Finance and Economic Development Minister Professor Mthuli Ncube (right) briefs the media on his Davos trip following a Cabinet meeting at Munhumutapa Building in Harare yesterday. With him are (from left) Information, Publicity and Broadcasting Services Minister Monica Mutsvangwa; Lands, Agriculture, Water, Climate and Rural Resettlement Minister Perrance Shiri; and Energy and Power Development Minister Dr Joram Gumbo.
Belarus has offered Zimbabwe a facility of 500 buses to modernise its mass public transport system, as the recent visit by President Mnangagwa to Eurasia begins to yield fruit.
The Head of State and Government visited Belarus, Azerbaijan and Kazakhstan in a week-long tour of the subcontinent.
In their meeting, Belarusian President Alexander Lukashenko offered Zimbabwe 500 buses, a boost for the country which is moving towards mass public transportation in line with both the Transitional Stabilisation Programme and Vision 2030 blueprints.

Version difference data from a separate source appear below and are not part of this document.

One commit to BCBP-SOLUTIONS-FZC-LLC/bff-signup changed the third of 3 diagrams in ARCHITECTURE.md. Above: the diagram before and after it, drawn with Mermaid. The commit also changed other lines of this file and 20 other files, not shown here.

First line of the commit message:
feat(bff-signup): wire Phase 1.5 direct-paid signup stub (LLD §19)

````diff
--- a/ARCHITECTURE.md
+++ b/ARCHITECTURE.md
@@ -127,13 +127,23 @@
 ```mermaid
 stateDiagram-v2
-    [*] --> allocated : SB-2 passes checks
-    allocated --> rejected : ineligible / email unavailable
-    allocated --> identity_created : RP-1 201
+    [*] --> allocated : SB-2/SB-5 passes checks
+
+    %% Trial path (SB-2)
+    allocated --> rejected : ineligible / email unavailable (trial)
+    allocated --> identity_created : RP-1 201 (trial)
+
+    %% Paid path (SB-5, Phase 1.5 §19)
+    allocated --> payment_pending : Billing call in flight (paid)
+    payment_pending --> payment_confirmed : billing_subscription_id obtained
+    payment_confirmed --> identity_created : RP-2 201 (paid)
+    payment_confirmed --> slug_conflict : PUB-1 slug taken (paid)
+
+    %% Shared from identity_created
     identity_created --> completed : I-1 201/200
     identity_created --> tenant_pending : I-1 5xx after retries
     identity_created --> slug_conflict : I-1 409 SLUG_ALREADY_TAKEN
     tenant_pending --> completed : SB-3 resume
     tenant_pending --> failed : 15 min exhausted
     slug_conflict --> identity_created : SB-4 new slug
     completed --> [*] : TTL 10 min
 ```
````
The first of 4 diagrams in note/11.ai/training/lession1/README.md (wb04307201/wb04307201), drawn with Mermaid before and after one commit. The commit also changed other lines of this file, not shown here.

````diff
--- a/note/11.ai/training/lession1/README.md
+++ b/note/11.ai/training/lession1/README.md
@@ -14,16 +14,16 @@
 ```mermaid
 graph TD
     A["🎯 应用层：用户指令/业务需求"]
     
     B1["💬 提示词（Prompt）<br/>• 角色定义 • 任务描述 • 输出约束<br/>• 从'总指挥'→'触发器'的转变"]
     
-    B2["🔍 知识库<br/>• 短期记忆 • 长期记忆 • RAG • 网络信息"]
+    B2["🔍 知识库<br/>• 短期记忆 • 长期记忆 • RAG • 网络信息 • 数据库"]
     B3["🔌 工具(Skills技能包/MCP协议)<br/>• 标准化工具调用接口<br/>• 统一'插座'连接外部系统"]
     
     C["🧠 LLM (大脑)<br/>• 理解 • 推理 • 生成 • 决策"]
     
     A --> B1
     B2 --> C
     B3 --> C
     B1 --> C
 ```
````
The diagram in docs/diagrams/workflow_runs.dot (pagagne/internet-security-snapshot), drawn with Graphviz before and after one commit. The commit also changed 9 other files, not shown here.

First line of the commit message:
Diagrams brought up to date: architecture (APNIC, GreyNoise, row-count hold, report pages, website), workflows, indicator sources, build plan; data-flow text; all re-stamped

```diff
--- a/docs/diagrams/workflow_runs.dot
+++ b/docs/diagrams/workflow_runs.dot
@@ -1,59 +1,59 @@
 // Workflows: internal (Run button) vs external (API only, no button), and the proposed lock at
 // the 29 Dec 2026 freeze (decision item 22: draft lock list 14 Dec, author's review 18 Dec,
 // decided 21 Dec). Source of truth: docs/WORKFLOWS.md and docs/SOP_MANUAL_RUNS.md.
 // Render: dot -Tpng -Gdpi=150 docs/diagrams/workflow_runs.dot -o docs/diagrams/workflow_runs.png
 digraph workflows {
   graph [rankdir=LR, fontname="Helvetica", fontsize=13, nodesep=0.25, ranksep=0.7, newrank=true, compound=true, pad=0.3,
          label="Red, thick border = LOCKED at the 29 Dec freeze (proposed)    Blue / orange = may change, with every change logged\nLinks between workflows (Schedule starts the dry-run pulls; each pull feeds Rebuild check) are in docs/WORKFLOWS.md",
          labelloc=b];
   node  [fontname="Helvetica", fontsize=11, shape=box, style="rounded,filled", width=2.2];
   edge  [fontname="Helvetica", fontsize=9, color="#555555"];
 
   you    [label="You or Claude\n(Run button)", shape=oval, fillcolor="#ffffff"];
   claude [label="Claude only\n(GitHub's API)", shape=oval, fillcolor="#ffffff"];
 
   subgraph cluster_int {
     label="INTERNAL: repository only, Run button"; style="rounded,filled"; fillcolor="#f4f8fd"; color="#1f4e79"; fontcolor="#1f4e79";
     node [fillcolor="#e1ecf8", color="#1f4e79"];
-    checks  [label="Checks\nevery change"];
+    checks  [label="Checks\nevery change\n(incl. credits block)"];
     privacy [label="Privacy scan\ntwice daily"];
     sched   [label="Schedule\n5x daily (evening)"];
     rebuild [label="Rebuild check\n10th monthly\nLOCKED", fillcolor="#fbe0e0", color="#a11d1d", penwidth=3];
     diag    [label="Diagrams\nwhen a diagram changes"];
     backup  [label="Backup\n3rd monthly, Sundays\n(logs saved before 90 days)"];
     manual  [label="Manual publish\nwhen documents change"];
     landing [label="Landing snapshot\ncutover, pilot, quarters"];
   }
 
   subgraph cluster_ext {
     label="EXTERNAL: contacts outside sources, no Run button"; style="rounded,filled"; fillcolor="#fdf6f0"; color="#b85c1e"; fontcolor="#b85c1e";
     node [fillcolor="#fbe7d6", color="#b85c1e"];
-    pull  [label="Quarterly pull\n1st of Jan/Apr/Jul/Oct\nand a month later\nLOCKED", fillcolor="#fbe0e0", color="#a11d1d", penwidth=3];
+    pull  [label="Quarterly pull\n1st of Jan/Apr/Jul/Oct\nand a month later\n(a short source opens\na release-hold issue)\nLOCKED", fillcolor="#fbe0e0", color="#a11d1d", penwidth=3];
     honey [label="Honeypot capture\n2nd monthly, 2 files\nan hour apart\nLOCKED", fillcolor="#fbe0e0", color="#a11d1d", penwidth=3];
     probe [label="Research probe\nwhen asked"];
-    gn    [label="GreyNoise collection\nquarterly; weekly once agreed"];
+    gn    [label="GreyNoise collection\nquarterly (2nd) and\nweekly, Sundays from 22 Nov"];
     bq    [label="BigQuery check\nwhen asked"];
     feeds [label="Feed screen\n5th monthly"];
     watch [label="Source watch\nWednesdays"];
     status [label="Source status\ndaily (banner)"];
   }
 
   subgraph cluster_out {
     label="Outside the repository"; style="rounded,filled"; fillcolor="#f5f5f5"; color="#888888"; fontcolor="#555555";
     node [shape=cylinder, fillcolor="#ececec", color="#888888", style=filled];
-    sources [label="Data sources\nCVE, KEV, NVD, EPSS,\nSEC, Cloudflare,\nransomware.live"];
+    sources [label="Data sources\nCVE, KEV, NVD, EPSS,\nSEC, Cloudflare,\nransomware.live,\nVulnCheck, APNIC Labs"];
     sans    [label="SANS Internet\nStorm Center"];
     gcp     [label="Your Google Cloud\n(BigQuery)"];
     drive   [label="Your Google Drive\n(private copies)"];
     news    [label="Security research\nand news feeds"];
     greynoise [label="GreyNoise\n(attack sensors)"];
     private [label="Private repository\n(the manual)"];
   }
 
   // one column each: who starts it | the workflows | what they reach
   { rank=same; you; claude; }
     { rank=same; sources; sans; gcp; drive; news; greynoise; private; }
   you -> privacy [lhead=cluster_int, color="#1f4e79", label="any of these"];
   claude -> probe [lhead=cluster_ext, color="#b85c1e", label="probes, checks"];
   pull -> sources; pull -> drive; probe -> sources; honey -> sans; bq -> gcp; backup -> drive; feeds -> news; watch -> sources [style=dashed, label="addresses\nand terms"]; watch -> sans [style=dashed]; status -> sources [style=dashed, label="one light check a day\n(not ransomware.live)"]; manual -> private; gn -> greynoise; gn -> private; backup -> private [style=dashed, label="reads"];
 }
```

Briefing journalists after yesterday’s Cabinet meeting, Information, Publicity and Broadcasting Services Minister Monica Mutsvangwa said: “Belarus has offered to help develop Zimbabwe as a regional transport hub using its own experiences.
“Belarus also offered to provide Zimbabwe with an initial 500 buses with the possibility of increasing the number in future.”
“The TSP talks about modernising public transport and this is part of that. We know our people are suffering a lot and Government interventions have given a relief to our people in the urban areas but there is still a lot more work to be done to make sure we give that kind of relief to people in rural areas and inter-city.”
It is estimated that over one million people use the urban transport system countrywide.
Finance and Economic Development Minister Professor Mthuli Ncube said the Government was looking at the latest offer.
“It is really an offer from Belarus that we have to evaluate and see how we can obviously take,” he said.
During their talks, Presidents Mnangagwa and Lukashenko advanced a grand infrastructure scheme in road and rail network that could make Zimbabwe a regional transport and logistics hub.
It is being formulated under a tripartite arrangement involving Zimbabwe, Belarus and China, to link the Indian and Atlantic oceans, across Southern Africa and through Zimbabwe.
A joint venture company will in the coming weeks be registered to advance the ambitious project, underlining Belarus’ importance as a mechanisation partner following recent successes in equipping Zimbabwe’s agriculture and mining sectors.